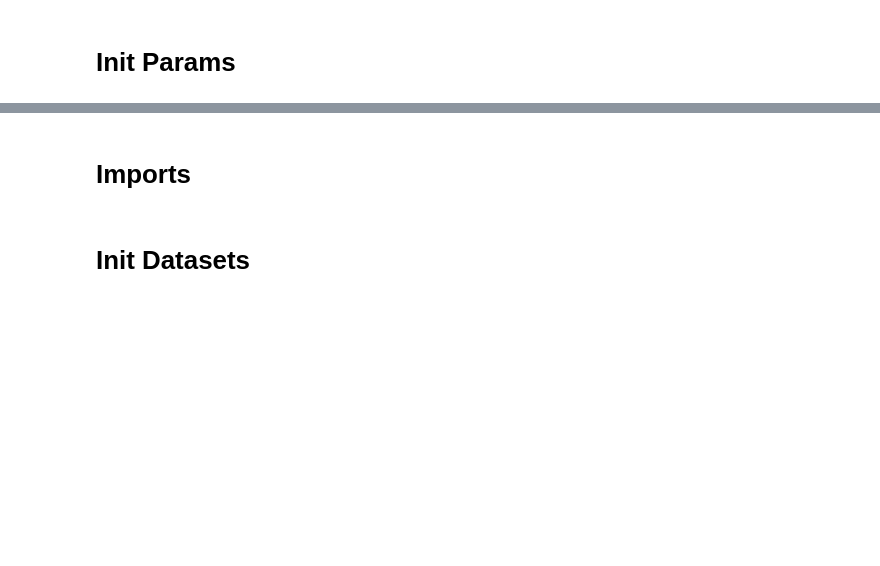
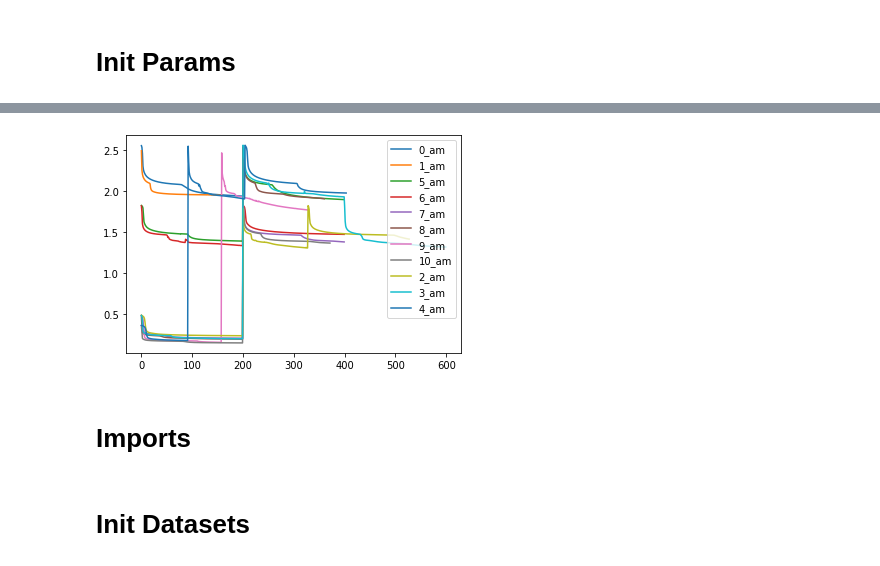
Before and after one commit to ROpdam/recommender_comparison, a Jupyter notebook: CF_RNN_GS.ipynb, the cells around one changed output, grey strips where cells are left out. Cells and saved outputs as stored; diff of their text form; code cells hidden in the pictures; blank space fills up the shorter version.

```diff
--- a/CF_RNN_GS.ipynb
+++ b/CF_RNN_GS.ipynb
@@ -35,5 +35,5 @@ res_ext = file_name[:2]
 total_items = len(df.item_id.unique())
 first_model_id = str(0) + '_' + res_ext
 # %%
-# all_models = pd.read_pickle(path + 'results/' + res_ext + '/all_models')
+all_models = pd.read_pickle(path + 'results/' + res_ext + '/all_models')
 # new_model_id = str(int(all_models.model_id.max()[0]) + 1) + '_' + res_ext
@@ -40,3 +55,10 @@ first_model_id = str(0) + '_' + res_ext
+# %%
+for value in all_models['loss']:
+    plt.plot(value)
+    plt.legend(all_models['model_id'])
+plt.show()
+# %% [output]
+[figure, added]
 # %%
 params = {
 'model_id':first_model_id,
```
Also changed, not shown: parts of 6 cells of this notebook, 1 other file.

**What you will do:**
Every line in the data that holds the string "ipynb" should be copied.

**Written answer:**
Before and after one commit to ROpdam/recommender_comparison, a Jupyter notebook: CF_RNN_GS.ipynb, the cells around one changed output, grey strips where cells are left out. Cells and saved outputs as stored; diff of their text form; code cells hidden in the pictures; blank space fills up the shorter version.
--- a/CF_RNN_GS.ipynb
+++ b/CF_RNN_GS.ipynb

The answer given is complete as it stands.